Skip to main content
Report this ad

See also:

Boxing pound-for-pound: October 2011

The top fighter in the world in training for November.
The top fighter in the world in training for November.
Jeff Gross/Getty Images

There really is no art or science in creating a boxing pound-for-pound (P4P) list. Generally, there is a strong consensus as to the top 3 or 4 in the sport, but the remainder is subjective guesswork. How else could some guy from Thailand be ranked over Miguel Cotto, Carl Froch, Yuriorkis Gamboa, and Lucian Bute?

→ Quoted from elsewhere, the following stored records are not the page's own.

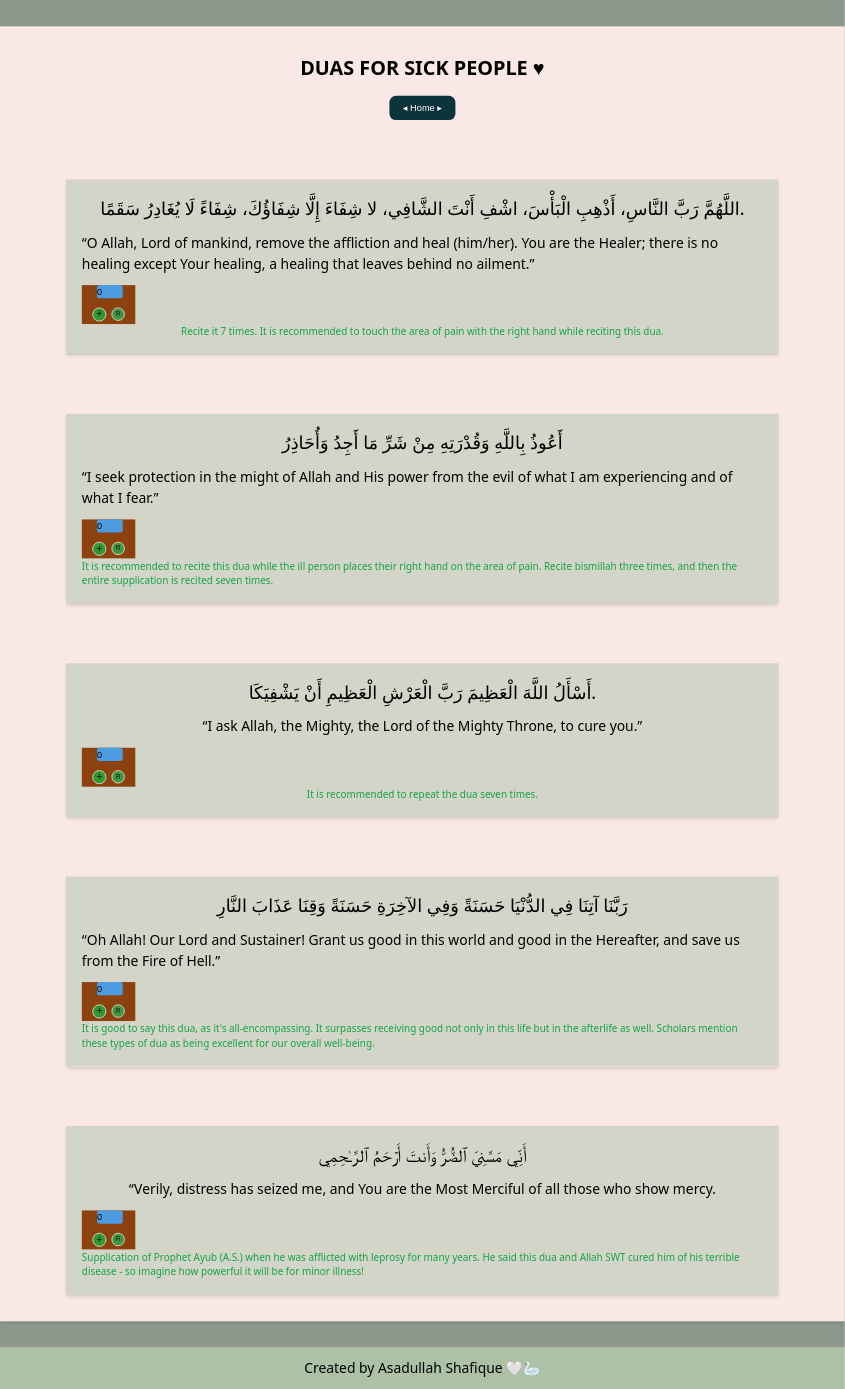
Repository: asadullah48/Duas_Diary
Page: /sick
These files come from the project's save history. The page is drawn as it stood at one moment and after the next save; the edit follows.
The browser window is 1280 px wide. The pictures show the whole page, at 66% of full size.
The project was rebuilt for these pictures with package versions that can differ from the ones it lists, and the page was loaded fresh each time. The framework's server and built-in components were replaced by stand-ins that run in the browser. Also part of the build but not shown: next.config.ts.

Above is the page before, as saved 2024-11-30 10:22:08.

After the next save:
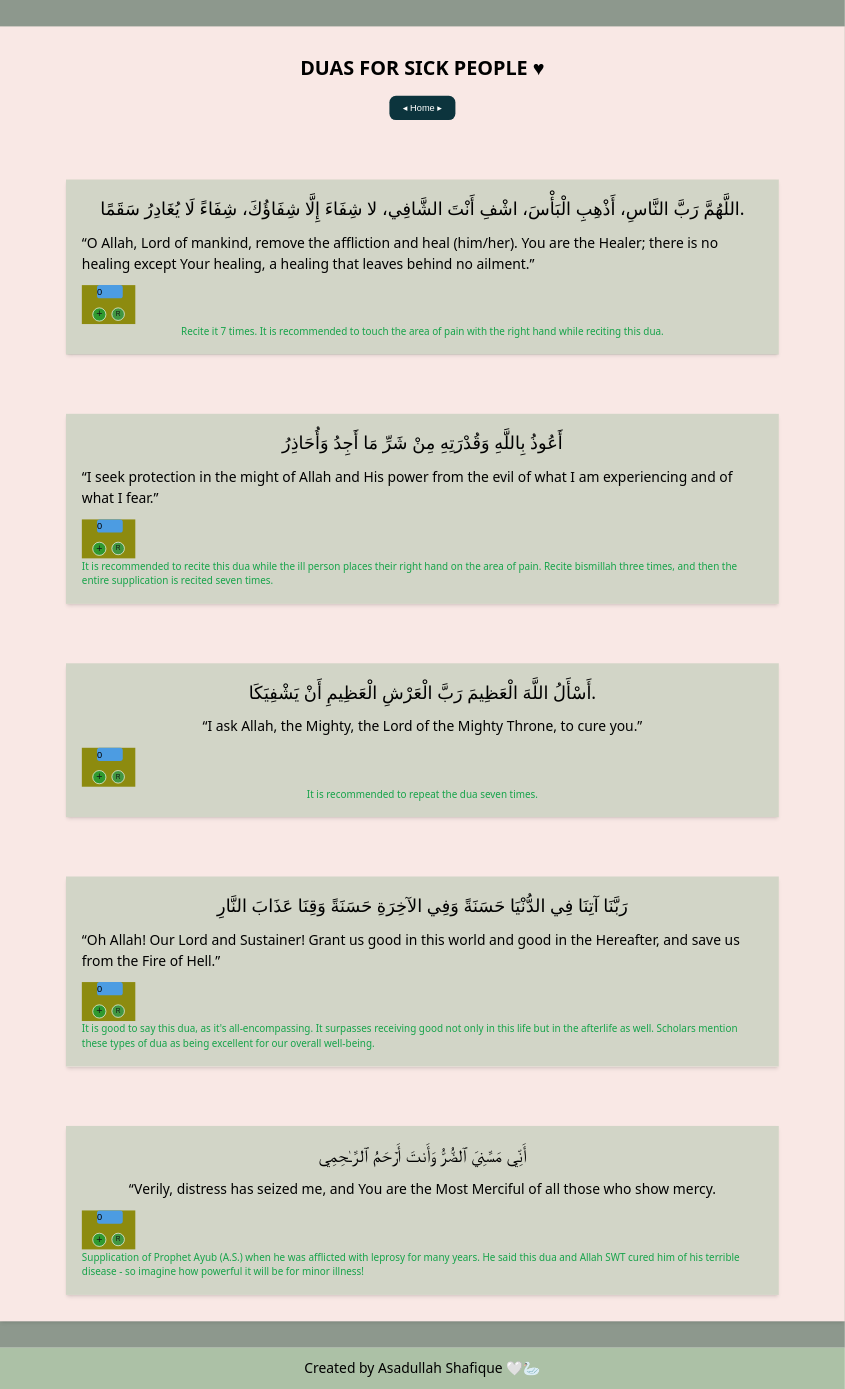
Saved 6 s later.
--- a/src/components/button.tsx
+++ b/src/components/button.tsx
@@ -16,7 +16,7 @@ export default function Button() {
   };
 
   return (
-    <div className="bg-[#8d410f] w-[81px] h-[59px] flex flex-col items-center justify-between">
+    <div className="bg-[#8d8b0f] w-[81px] h-[59px] flex flex-col items-center justify-between">
       <p className="text-black w-[39px] flex text-sm bg-[#4c9ce2] rounded ml-1">
         {count}
       </p>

Be as it may, according to the average taken of the top 6 credible P4P lists, here are your top 10 fighters for October 2011:

  • No. 10 – Some guy from Thailand.
  • No. 9 – Bernard Hopkins. There has to be something said for the man who has become the oldest champion in the history of the sport and who is still ranked as a top 10 P4P fighter. Some may argue that his ranking today, however, does not exist on a recent activity, but rather a career body of work. Regardless, B-Hop deserves to be ranked. At 46, Hopkins’ fight schedule is better than many on this list, and he is in final preparation for his meeting with Chad Dawson on October 15th.
  • No. 8/7 (tie) – Wladimir Klitschko and Timothy Bradley. As far as Klitschko, the guy was just born in the wrong time period. His predecessors existed in the heavyweight golden age. How would Klitschko have fared against Mike Tyson, Muhammad Ali, George Foreman, Evander Holyfield, Riddick Bowe, or Larry Holmes? That’s for history to judge, but for now, he is a top 10 P4P fighter on division dominance alone. As for Bradley, Joel Casamayor? A shot 40 year old is the best you can do?
  • No. 6 – Andre Ward. Personally speaking, S.O.G. should be in the top 5. Ranking number 5 below consistently so high is becoming ceremonial, number 4 fights every two years’ish, and number 2 doesn’t own enough wins over quality opposition. If Ward can defeat Froch in December, then voters need to consider who besides number 1 on this list is willing to fight anyone put in front of him.
  • No. 5 – Juan Manuel Marquez. Mexican fighters have a tendency, well like most fighters, to stick around after the fat lady has sung, changed out of her plus-sized sequined gown, and parked herself at Golden Corral. Next month will prove precisely such when he meets the number 1 P4P fighter in the world.
  • No. 4 – Floyd Mayweather, Jr. He’s baaaack. With his “win” over Victor Ortiz two weeks ago, Mayweather has now requalified for P4P consideration. It’s interesting that he has come in so low, but consider that many lists have not updated yet. Next month, he will likely reclaim his home at number 2.
  • No. 3 – Nonito Donaire. The Filipino Flash fights Omar Navraez later this month. He will win and fans will still wonder why, at the age of 28, we haven’t seen more. The reality is that he is becoming the Klitschko of the bantamweight division—a great fighter with no opposition. A move up in weight is inevitable if he’s expected to be the next Manny Pacquiao.
  • No. 2 – Sergio Martinez. It is long forgotten that Martinez was once stopped by Antonio Margarito. What’s not forgotten is that he has not been dominated since—losing only once to Paul Williams. The problem with Martinez, if being repetitive is allowed, is that he is becoming the Klitschko of the middleweight division. Fight Darren Barker tonight, vacate the titles tomorrow, and move up to super middleweight on Monday.
  • No. 1 – Manny Pacquiao. Even though the great one did not necessarily look like himself against Shane Mosley, he dominated him. This means that even a 90% Pac is still the best fighter in the world. Don’t expect a loss to kick him out of the top spot—that’s just not going to happen. Manny Pacquiao will retire as the current top P4P fighter in the world and as one of the greatest fighters of all time. Such will be true regardless of whatever happens with Floyd Mayweather, Jr.


Report this ad